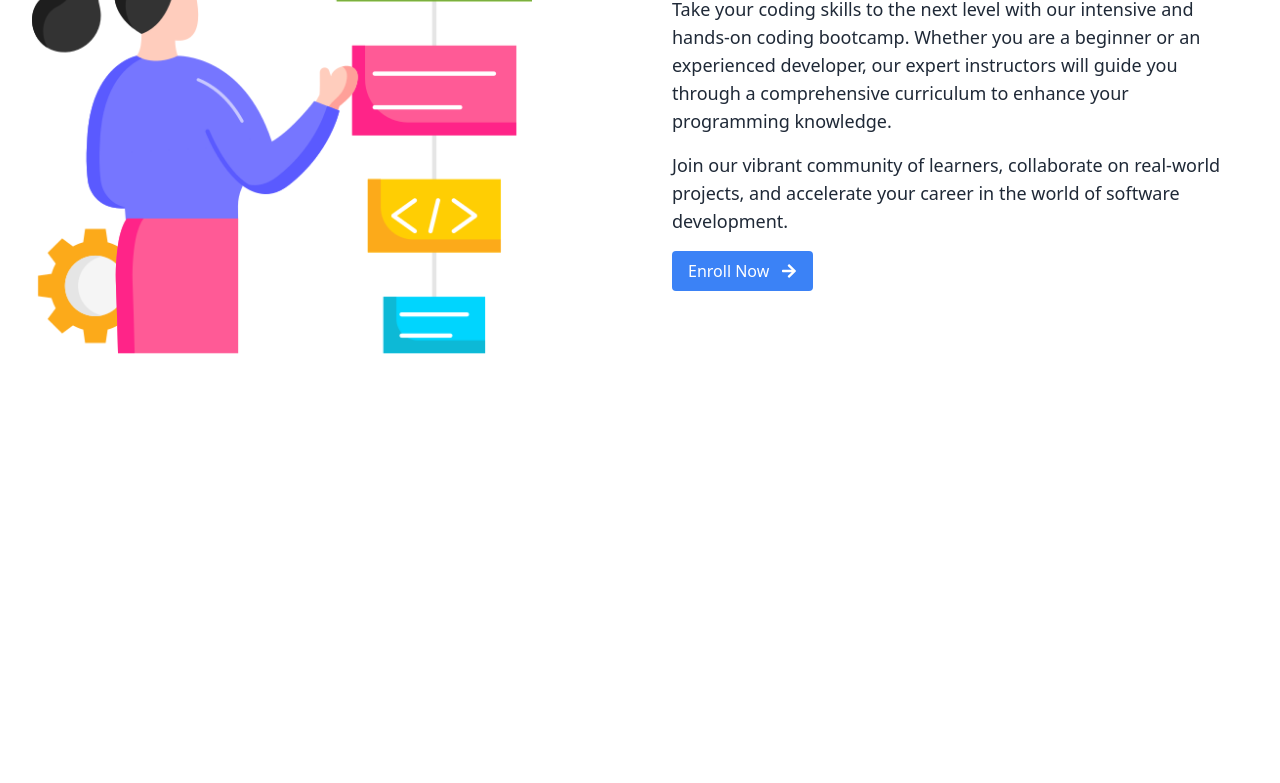
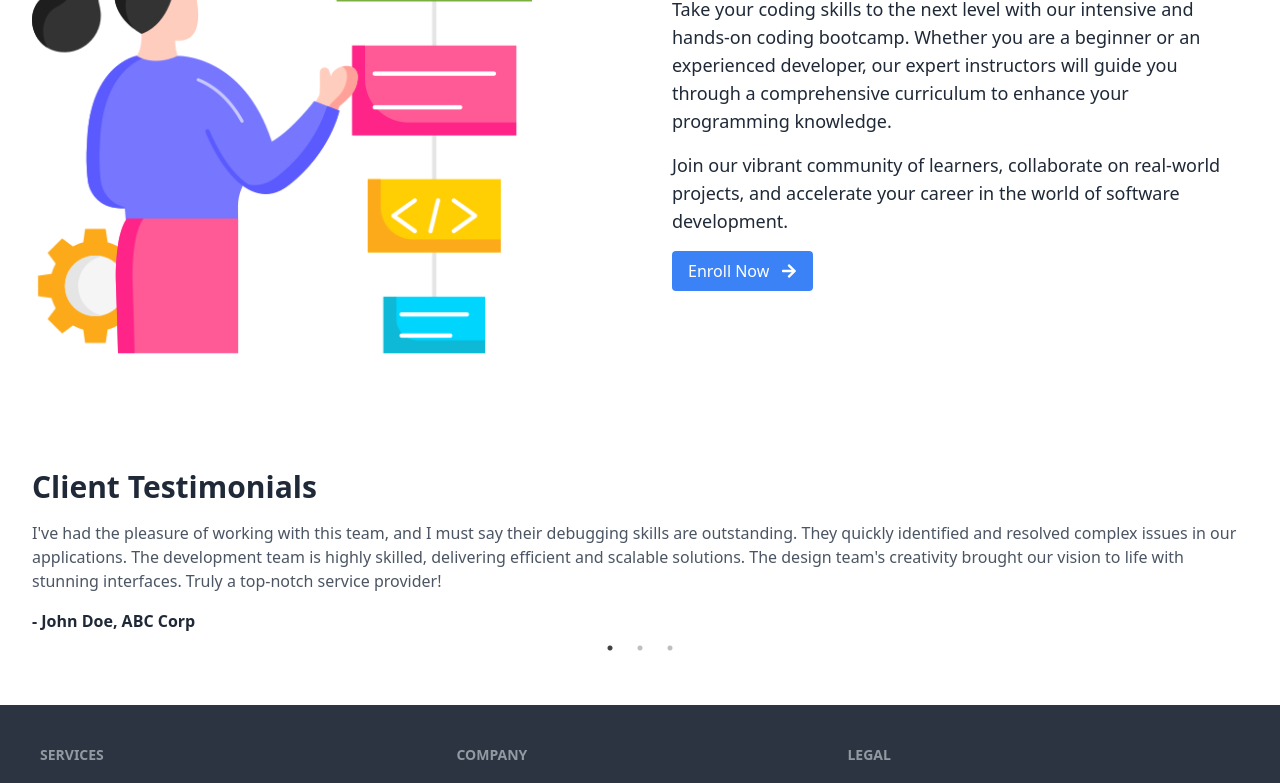
Before and after one commit to Saif-Rahman-801/Employee-Management-Client, a React (Vite) app: page / in a window 1280 px wide. Shown: the part 2000-2783 px from the top of the page. Before the commit the page ends 2397 px from the top, so only its background shows below. Built offline with nearby package versions, Linux system fonts and the light colour scheme; no server answers.

Commit message:
testimonial and footer added

```diff
--- a/package.json
+++ b/package.json
@@ -18,6 +18,8 @@
     "react-dom": "^18.2.0",
     "react-icons": "^4.12.0",
     "react-router-dom": "^6.20.0",
+    "react-slick": "^0.29.0",
+    "slick-carousel": "^1.8.1",
     "sort-by": "^1.2.0"
   },
   "devDependencies": {
--- a/src/Pages/Home/Home.jsx
+++ b/src/Pages/Home/Home.jsx
@@ -3,6 +3,8 @@ import Banner from "./Banner";
 import Cutomer from "./Cutomer";
 import Service from "./Service";
 import Course from "./Course";
+import Testimonials from "./Testimonials";
+import Footer from "../Shared/Footer/Footer";
 // import Service from "./Service";
 
 const Home = () => {
@@ -28,6 +30,8 @@ const Home = () => {
         </div>
       </div>
       <Course />
+      <Testimonials />
+      <Footer />
     </div>
   );
 };
--- /dev/null
+++ b/src/Pages/Home/Testimonials.jsx
@@ -0,0 +1,43 @@
+import { useEffect, useState } from "react";
+import Slider from "react-slick";
+import "slick-carousel/slick/slick.css";
+import "slick-carousel/slick/slick-theme.css";
+
+const Testimonials = () => {
+  const [testimonials, setTestimonials] = useState([]);
+
+  useEffect(() => {
+    fetch("testimonials.json")
+      .then((res) => res.json())
+      .then((data) => setTestimonials(data));
+  }, []);
+  console.log(testimonials);
+
+  const settings = {
+    dots: true,
+    infinite: true,
+    speed: 500,
+    slidesToShow: 1,
+    slidesToScroll: 1,
+  };
+
+  return (
+    <div>
+      <div className="container mx-auto my-10 p-8">
+        <h2 className="text-3xl font-bold mb-4">Client Testimonials</h2>
+        <Slider {...settings}>
+          {testimonials.map((testimonial) => (
+            <div key={testimonial.id} className="font-medium">
+              <p className="text-gray-600 font-medium mb-4">
+                {testimonial.testimonial}
+              </p>
+              <p className="text-gray-800 font-semibold">{`- ${testimonial.name}, ${testimonial.company}`}</p>
+            </div>
+          ))}
+        </Slider>
+      </div>
+    </div>
+  );
+};
+
+export default Testimonials;
--- /dev/null
+++ b/src/Pages/Shared/Footer/Footer.jsx
@@ -0,0 +1,30 @@
+const Footer = () => {
+  return (
+    <div>
+      <footer className="footer p-10 bg-neutral font-medium text-neutral-content">
+        <nav>
+          <header className="footer-title">Services</header>
+          <a className="link link-hover">Branding</a>
+          <a className="link link-hover">Design</a>
+          <a className="link link-hover">Marketing</a>
+          <a className="link link-hover">Advertisement</a>
+        </nav>
+        <nav>
+          <header className="footer-title">Company</header>
+          <a className="link link-hover">About us</a>
+          <a className="link link-hover">Contact</a>
+          <a className="link link-hover">Jobs</a>
+          <a className="link link-hover">Press kit</a>
+        </nav>
+        <nav>
+          <header className="footer-title">Legal</header>
+          <a className="link link-hover">Terms of use</a>
+          <a className="link link-hover">Privacy policy</a>
+          <a className="link link-hover">Cookie policy</a>
+        </nav>
+      </footer>
+    </div>
+  );
+};
+
+export default Footer;
--- a/src/Pages/Shared/Navbar/Navbar.jsx
+++ b/src/Pages/Shared/Navbar/Navbar.jsx
@@ -4,6 +4,8 @@ import devLogo from "../../../assets/dev.png";
 import { RiContactsFill } from "react-icons/ri";
 import "../../CSS/all.css";
 import { Link } from "react-router-dom";
+import { FaArrowRight } from "react-icons/fa";
+
 
 const Navbar = () => {
   //   const isLoggedIn = true;
@@ -59,13 +61,15 @@ const Navbar = () => {
           <>
             {/* Conditional Register and Login buttons */}
             <Link to={`/register`}>
-              <button className="bg-blue-400 hover:bg-gray-400 text-black font-medium py-2 px-4 rounded focus:outline-none focus:shadow-outline navUl items-center gap-2">
-                Register
+              <button className="bg-blue-400 hover:bg-gray-400 text-black font-medium py-2 px-4 rounded focus:outline-none focus:shadow-outline navUl items-center">
+                Register <FaArrowRight />
               </button>
             </Link>
+            <Link to={`/login`}>
             <button className="bg-blue-400 hover:bg-gray-400 text-black font-medium py-2 px-4 rounded focus:outline-none focus:shadow-outline navUl items-center">
               Login <CgLogIn />
             </button>
+            </Link>
           </>
         )}
       </div>
```
Also changed, not shown: 1 other file (tests, documents, lock files or other folders).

........

Every line that includes "Shared" must be copied from the material above.

+import Footer from "../Shared/Footer/Footer";
+++ b/src/Pages/Shared/Footer/Footer.jsx
--- a/src/Pages/Shared/Navbar/Navbar.jsx
+++ b/src/Pages/Shared/Navbar/Navbar.jsx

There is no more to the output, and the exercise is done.